- Provided material
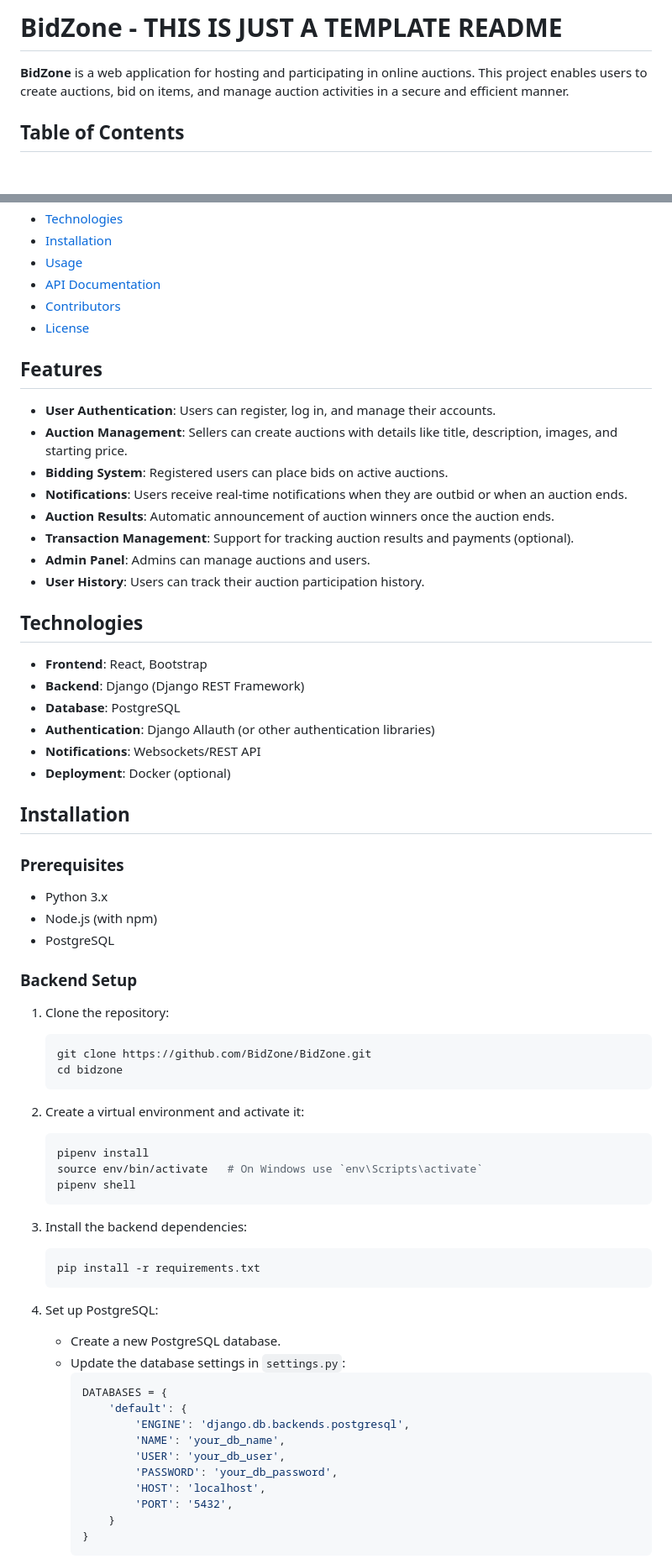
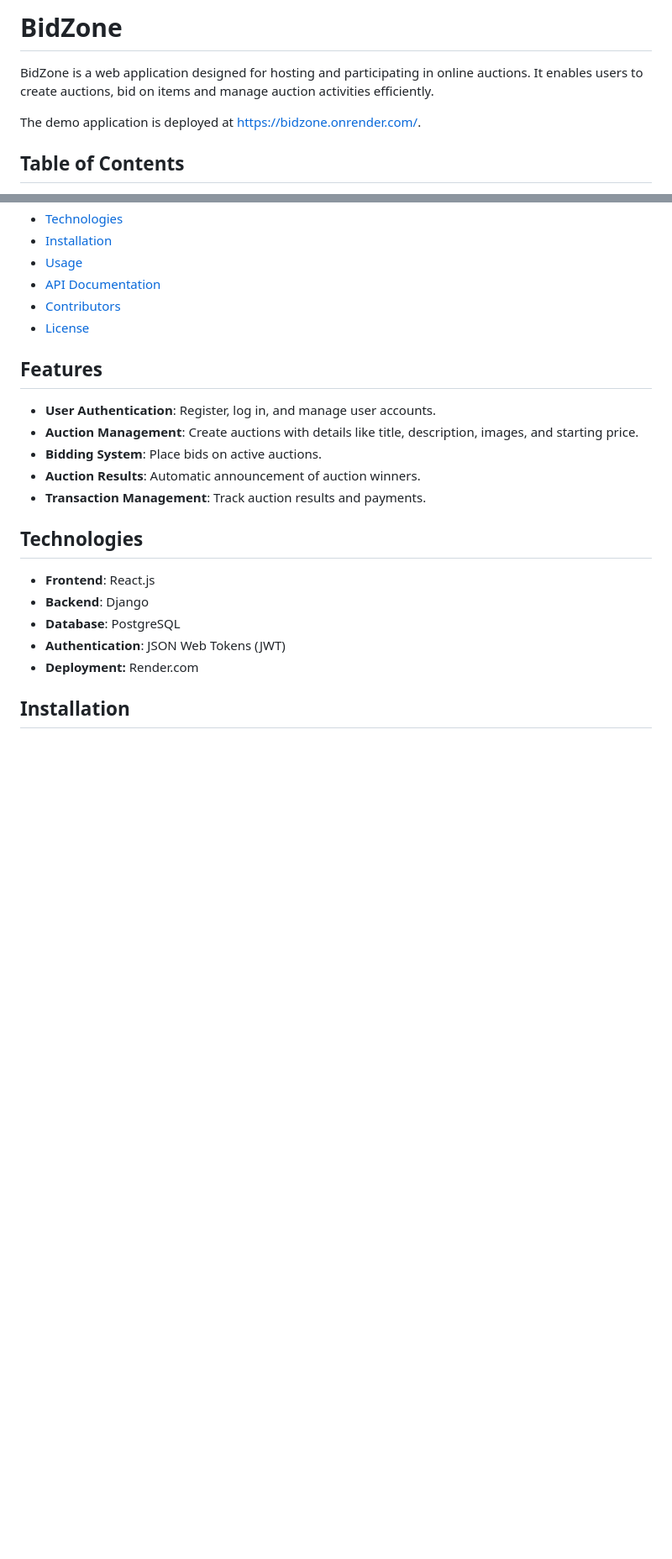
Before and after one commit to BidZone/BidZone, a Markdown page: README.md, 2 parts joined by grey strips. Shown at 84% size. Rendered like a GitHub page; blank space fills up the shorter version.

````diff
--- a/README.md
+++ b/README.md
@@ -1,6 +1,8 @@
-# BidZone - THIS IS JUST A TEMPLATE README
+# BidZone
 
-**BidZone** is a web application for hosting and participating in online auctions. This project enables users to create auctions, bid on items, and manage auction activities in a secure and efficient manner.
+BidZone is a web application designed for hosting and participating in online auctions. It enables users to create auctions, bid on items and manage auction activities efficiently.
+
+The demo application is deployed at [https://bidzone.onrender.com/](https://bidzone.onrender.com/).
 
 ## Table of Contents
 - [Features](#features)
@@ -12,66 +14,18 @@
 - [License](#license)
 
 ## Features
-
-- **User Authentication**: Users can register, log in, and manage their accounts.
-- **Auction Management**: Sellers can create auctions with details like title, description, images, and starting price.
-- **Bidding System**: Registered users can place bids on active auctions.
-- **Notifications**: Users receive real-time notifications when they are outbid or when an auction ends.
-- **Auction Results**: Automatic announcement of auction winners once the auction ends.
-- **Transaction Management**: Support for tracking auction results and payments (optional).
-- **Admin Panel**: Admins can manage auctions and users.
-- **User History**: Users can track their auction participation history.
+- **User Authentication**: Register, log in, and manage user accounts.
+- **Auction Management**: Create auctions with details like title, description, images, and starting price.
+- **Bidding System**: Place bids on active auctions.
+- **Auction Results**: Automatic announcement of auction winners.
+- **Transaction Management**: Track auction results and payments.
 
 ## Technologies
-
-- **Frontend**: React, Bootstrap
-- **Backend**: Django (Django REST Framework)
+- **Frontend**: React.js
+- **Backend**: Django
 - **Database**: PostgreSQL
-- **Authentication**: Django Allauth (or other authentication libraries)
-- **Notifications**: Websockets/REST API
-- **Deployment**: Docker (optional)
+- **Authentication**: JSON Web Tokens (JWT)
+- **Deployment:** Render.com
 
 ## Installation
 
-### Prerequisites
-
-- Python 3.x
-- Node.js (with npm)
-- PostgreSQL
-
-### Backend Setup
-
-1. Clone the repository:
-    ```bash
-    git clone https://github.com/BidZone/BidZone.git
-    cd bidzone
-    ```
-
-2. Create a virtual environment and activate it:
-    ```bash
-    pipenv install
-    source env/bin/activate   # On Windows use `env\Scripts\activate`
-    pipenv shell
-    ```
-
-3. Install the backend dependencies:
-    ```bash
-    pip install -r requirements.txt
-    ```
-
-4. Set up PostgreSQL:
-    - Create a new PostgreSQL database.
-    - Update the database settings in `settings.py`:
-      ```python
-      DATABASES = {
-          'default': {
-              'ENGINE': 'django.db.backends.postgresql',
-              'NAME': 'your_db_name',
-              'USER': 'your_db_user',
-              'PASSWORD': 'your_db_password',
-              'HOST': 'localhost',
-              'PORT': '5432',
-          }
-      }
-      ```
-
````
Also changed, not shown: other parts of README.md (+77 -49 lines).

- What the exercise asks
All of the material should be reproduced exactly, apart from the pictures.

- Exercise output
Before and after one commit to BidZone/BidZone, a Markdown page: README.md, 2 parts joined by grey strips. Shown at 84% size. Rendered like a GitHub page; blank space fills up the shorter version.

````diff
--- a/README.md
+++ b/README.md
@@ -1,6 +1,8 @@
-# BidZone - THIS IS JUST A TEMPLATE README
+# BidZone
 
-**BidZone** is a web application for hosting and participating in online auctions. This project enables users to create auctions, bid on items, and manage auction activities in a secure and efficient manner.
+BidZone is a web application designed for hosting and participating in online auctions. It enables users to create auctions, bid on items and manage auction activities efficiently.
+
+The demo application is deployed at [https://bidzone.onrender.com/](https://bidzone.onrender.com/).
 
 ## Table of Contents
 - [Features](#features)
@@ -12,66 +14,18 @@
 - [License](#license)
 
 ## Features
-
-- **User Authentication**: Users can register, log in, and manage their accounts.
-- **Auction Management**: Sellers can create auctions with details like title, description, images, and starting price.
-- **Bidding System**: Registered users can place bids on active auctions.
-- **Notifications**: Users receive real-time notifications when they are outbid or when an auction ends.
-- **Auction Results**: Automatic announcement of auction winners once the auction ends.
-- **Transaction Management**: Support for tracking auction results and payments (optional).
-- **Admin Panel**: Admins can manage auctions and users.
-- **User History**: Users can track their auction participation history.
+- **User Authentication**: Register, log in, and manage user accounts.
+- **Auction Management**: Create auctions with details like title, description, images, and starting price.
+- **Bidding System**: Place bids on active auctions.
+- **Auction Results**: Automatic announcement of auction winners.
+- **Transaction Management**: Track auction results and payments.
 
 ## Technologies
-
-- **Frontend**: React, Bootstrap
-- **Backend**: Django (Django REST Framework)
+- **Frontend**: React.js
+- **Backend**: Django
 - **Database**: PostgreSQL
-- **Authentication**: Django Allauth (or other authentication libraries)
-- **Notifications**: Websockets/REST API
-- **Deployment**: Docker (optional)
+- **Authentication**: JSON Web Tokens (JWT)
+- **Deployment:** Render.com
 
 ## Installation
 
-### Prerequisites
-
-- Python 3.x
-- Node.js (with npm)
-- PostgreSQL
-
-### Backend Setup
-
-1. Clone the repository:
-    ```bash
-    git clone https://github.com/BidZone/BidZone.git
-    cd bidzone
-    ```
-
-2. Create a virtual environment and activate it:
-    ```bash
-    pipenv install
-    source env/bin/activate   # On Windows use `env\Scripts\activate`
-    pipenv shell
-    ```
-
-3. Install the backend dependencies:
-    ```bash
-    pip install -r requirements.txt
-    ```
-
-4. Set up PostgreSQL:
-    - Create a new PostgreSQL database.
-    - Update the database settings in `settings.py`:
-      ```python
-      DATABASES = {
-          'default': {
-              'ENGINE': 'django.db.backends.postgresql',
-              'NAME': 'your_db_name',
-              'USER': 'your_db_user',
-              'PASSWORD': 'your_db_password',
-              'HOST': 'localhost',
-              'PORT': '5432',
-          }
-      }
-      ```
-
````
Also changed, not shown: other parts of README.md (+77 -49 lines).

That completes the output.